◆ **DESCRIPTION OF THE TASK**:
Please restate the following records word for word.

[Edit tracking data]

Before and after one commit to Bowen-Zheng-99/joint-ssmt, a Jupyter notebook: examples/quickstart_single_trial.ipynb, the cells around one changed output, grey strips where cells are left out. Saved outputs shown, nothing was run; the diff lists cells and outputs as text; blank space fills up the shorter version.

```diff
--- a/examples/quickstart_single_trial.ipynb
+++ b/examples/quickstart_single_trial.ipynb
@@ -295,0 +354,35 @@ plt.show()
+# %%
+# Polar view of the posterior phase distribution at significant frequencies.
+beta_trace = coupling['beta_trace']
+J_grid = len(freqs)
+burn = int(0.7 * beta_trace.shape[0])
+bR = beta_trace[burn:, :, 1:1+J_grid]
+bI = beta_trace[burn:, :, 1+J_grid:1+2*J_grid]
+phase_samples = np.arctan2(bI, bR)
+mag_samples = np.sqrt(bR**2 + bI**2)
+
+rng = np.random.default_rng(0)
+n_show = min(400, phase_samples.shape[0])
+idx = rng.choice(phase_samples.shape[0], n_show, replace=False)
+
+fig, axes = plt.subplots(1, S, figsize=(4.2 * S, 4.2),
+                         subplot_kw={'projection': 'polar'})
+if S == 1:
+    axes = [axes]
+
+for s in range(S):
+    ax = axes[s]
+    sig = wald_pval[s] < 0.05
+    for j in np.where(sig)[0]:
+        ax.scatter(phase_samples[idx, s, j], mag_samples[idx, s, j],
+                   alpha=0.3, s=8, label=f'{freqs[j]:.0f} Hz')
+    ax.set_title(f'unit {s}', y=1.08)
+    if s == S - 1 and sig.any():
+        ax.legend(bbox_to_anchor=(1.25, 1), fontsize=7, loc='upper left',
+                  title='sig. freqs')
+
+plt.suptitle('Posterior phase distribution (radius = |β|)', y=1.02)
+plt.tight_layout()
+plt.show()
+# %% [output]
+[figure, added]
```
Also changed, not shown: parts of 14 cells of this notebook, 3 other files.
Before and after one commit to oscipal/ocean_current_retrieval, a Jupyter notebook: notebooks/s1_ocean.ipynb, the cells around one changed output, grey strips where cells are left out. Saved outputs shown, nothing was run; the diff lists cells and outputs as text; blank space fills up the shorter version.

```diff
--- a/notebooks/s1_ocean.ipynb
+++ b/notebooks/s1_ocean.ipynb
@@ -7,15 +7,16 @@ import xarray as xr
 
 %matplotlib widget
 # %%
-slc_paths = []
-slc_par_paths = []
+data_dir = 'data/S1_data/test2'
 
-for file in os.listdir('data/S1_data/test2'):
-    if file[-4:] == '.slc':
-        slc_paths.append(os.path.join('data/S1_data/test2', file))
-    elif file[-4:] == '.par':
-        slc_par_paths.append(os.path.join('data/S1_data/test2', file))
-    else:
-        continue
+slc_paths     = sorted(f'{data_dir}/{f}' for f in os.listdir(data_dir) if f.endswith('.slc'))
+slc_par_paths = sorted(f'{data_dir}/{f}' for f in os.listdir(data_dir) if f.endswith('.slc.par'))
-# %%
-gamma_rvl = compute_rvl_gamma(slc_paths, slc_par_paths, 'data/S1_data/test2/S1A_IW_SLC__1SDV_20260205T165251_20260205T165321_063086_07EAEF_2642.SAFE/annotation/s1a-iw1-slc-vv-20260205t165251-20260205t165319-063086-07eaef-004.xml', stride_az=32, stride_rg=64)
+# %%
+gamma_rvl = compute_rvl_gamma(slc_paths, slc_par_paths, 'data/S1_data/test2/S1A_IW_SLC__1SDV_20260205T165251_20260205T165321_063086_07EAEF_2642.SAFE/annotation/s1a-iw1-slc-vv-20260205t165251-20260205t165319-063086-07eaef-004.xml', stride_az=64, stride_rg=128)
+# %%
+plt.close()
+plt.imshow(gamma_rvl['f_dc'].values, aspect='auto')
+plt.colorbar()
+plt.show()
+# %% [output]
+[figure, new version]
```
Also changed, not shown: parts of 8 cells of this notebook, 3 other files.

◆ **ANSWER SPACE**:
Before and after one commit to Bowen-Zheng-99/joint-ssmt, a Jupyter notebook: examples/quickstart_single_trial.ipynb, the cells around one changed output, grey strips where cells are left out. Saved outputs shown, nothing was run; the diff lists cells and outputs as text; blank space fills up the shorter version.

```diff
--- a/examples/quickstart_single_trial.ipynb
+++ b/examples/quickstart_single_trial.ipynb
@@ -295,0 +354,35 @@ plt.show()
+# %%
+# Polar view of the posterior phase distribution at significant frequencies.
+beta_trace = coupling['beta_trace']
+J_grid = len(freqs)
+burn = int(0.7 * beta_trace.shape[0])
+bR = beta_trace[burn:, :, 1:1+J_grid]
+bI = beta_trace[burn:, :, 1+J_grid:1+2*J_grid]
+phase_samples = np.arctan2(bI, bR)
+mag_samples = np.sqrt(bR**2 + bI**2)
+
+rng = np.random.default_rng(0)
+n_show = min(400, phase_samples.shape[0])
+idx = rng.choice(phase_samples.shape[0], n_show, replace=False)
+
+fig, axes = plt.subplots(1, S, figsize=(4.2 * S, 4.2),
+                         subplot_kw={'projection': 'polar'})
+if S == 1:
+    axes = [axes]
+
+for s in range(S):
+    ax = axes[s]
+    sig = wald_pval[s] < 0.05
+    for j in np.where(sig)[0]:
+        ax.scatter(phase_samples[idx, s, j], mag_samples[idx, s, j],
+                   alpha=0.3, s=8, label=f'{freqs[j]:.0f} Hz')
+    ax.set_title(f'unit {s}', y=1.08)
+    if s == S - 1 and sig.any():
+        ax.legend(bbox_to_anchor=(1.25, 1), fontsize=7, loc='upper left',
+                  title='sig. freqs')
+
+plt.suptitle('Posterior phase distribution (radius = |β|)', y=1.02)
+plt.tight_layout()
+plt.show()
+# %% [output]
+[figure, added]
```
Also changed, not shown: parts of 14 cells of this notebook, 3 other files.
Before and after one commit to oscipal/ocean_current_retrieval, a Jupyter notebook: notebooks/s1_ocean.ipynb, the cells around one changed output, grey strips where cells are left out. Saved outputs shown, nothing was run; the diff lists cells and outputs as text; blank space fills up the shorter version.

```diff
--- a/notebooks/s1_ocean.ipynb
+++ b/notebooks/s1_ocean.ipynb
@@ -7,15 +7,16 @@ import xarray as xr
 
 %matplotlib widget
 # %%
-slc_paths = []
-slc_par_paths = []
+data_dir = 'data/S1_data/test2'
 
-for file in os.listdir('data/S1_data/test2'):
-    if file[-4:] == '.slc':
-        slc_paths.append(os.path.join('data/S1_data/test2', file))
-    elif file[-4:] == '.par':
-        slc_par_paths.append(os.path.join('data/S1_data/test2', file))
-    else:
-        continue
+slc_paths     = sorted(f'{data_dir}/{f}' for f in os.listdir(data_dir) if f.endswith('.slc'))
+slc_par_paths = sorted(f'{data_dir}/{f}' for f in os.listdir(data_dir) if f.endswith('.slc.par'))
-# %%
-gamma_rvl = compute_rvl_gamma(slc_paths, slc_par_paths, 'data/S1_data/test2/S1A_IW_SLC__1SDV_20260205T165251_20260205T165321_063086_07EAEF_2642.SAFE/annotation/s1a-iw1-slc-vv-20260205t165251-20260205t165319-063086-07eaef-004.xml', stride_az=32, stride_rg=64)
+# %%
+gamma_rvl = compute_rvl_gamma(slc_paths, slc_par_paths, 'data/S1_data/test2/S1A_IW_SLC__1SDV_20260205T165251_20260205T165321_063086_07EAEF_2642.SAFE/annotation/s1a-iw1-slc-vv-20260205t165251-20260205t165319-063086-07eaef-004.xml', stride_az=64, stride_rg=128)
+# %%
+plt.close()
+plt.imshow(gamma_rvl['f_dc'].values, aspect='auto')
+plt.colorbar()
+plt.show()
+# %% [output]
+[figure, new version]
```
Also changed, not shown: parts of 8 cells of this notebook, 3 other files.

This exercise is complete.